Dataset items
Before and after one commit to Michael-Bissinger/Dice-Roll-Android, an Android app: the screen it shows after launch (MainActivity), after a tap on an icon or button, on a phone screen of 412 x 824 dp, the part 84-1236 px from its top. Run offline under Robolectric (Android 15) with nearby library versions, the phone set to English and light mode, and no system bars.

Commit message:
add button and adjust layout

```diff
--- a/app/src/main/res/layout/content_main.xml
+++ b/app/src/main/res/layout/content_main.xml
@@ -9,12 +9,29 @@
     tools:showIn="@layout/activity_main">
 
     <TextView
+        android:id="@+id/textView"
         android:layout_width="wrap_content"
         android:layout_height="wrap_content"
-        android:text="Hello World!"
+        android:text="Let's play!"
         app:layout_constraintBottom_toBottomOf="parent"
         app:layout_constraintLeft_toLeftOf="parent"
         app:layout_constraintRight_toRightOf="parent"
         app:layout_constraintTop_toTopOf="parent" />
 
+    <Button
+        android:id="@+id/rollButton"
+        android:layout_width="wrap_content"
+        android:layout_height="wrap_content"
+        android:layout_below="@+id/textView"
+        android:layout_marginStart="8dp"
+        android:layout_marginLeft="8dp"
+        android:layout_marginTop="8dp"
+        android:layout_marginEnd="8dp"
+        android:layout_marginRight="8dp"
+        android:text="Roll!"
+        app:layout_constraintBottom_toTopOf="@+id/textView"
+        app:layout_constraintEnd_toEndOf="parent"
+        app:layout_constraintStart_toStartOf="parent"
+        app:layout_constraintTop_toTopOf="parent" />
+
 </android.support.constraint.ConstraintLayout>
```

Problem details: Retype the entries above exactly as they appear.

Problem solution:
Before and after one commit to Michael-Bissinger/Dice-Roll-Android, an Android app: the screen it shows after launch (MainActivity), after a tap on an icon or button, on a phone screen of 412 x 824 dp, the part 84-1236 px from its top. Run offline under Robolectric (Android 15) with nearby library versions, the phone set to English and light mode, and no system bars.

Commit message:
add button and adjust layout

```diff
--- a/app/src/main/res/layout/content_main.xml
+++ b/app/src/main/res/layout/content_main.xml
@@ -9,12 +9,29 @@
     tools:showIn="@layout/activity_main">
 
     <TextView
+        android:id="@+id/textView"
         android:layout_width="wrap_content"
         android:layout_height="wrap_content"
-        android:text="Hello World!"
+        android:text="Let's play!"
         app:layout_constraintBottom_toBottomOf="parent"
         app:layout_constraintLeft_toLeftOf="parent"
         app:layout_constraintRight_toRightOf="parent"
         app:layout_constraintTop_toTopOf="parent" />
 
+    <Button
+        android:id="@+id/rollButton"
+        android:layout_width="wrap_content"
+        android:layout_height="wrap_content"
+        android:layout_below="@+id/textView"
+        android:layout_marginStart="8dp"
+        android:layout_marginLeft="8dp"
+        android:layout_marginTop="8dp"
+        android:layout_marginEnd="8dp"
+        android:layout_marginRight="8dp"
+        android:text="Roll!"
+        app:layout_constraintBottom_toTopOf="@+id/textView"
+        app:layout_constraintEnd_toEndOf="parent"
+        app:layout_constraintStart_toStartOf="parent"
+        app:layout_constraintTop_toTopOf="parent" />
+
 </android.support.constraint.ConstraintLayout>
```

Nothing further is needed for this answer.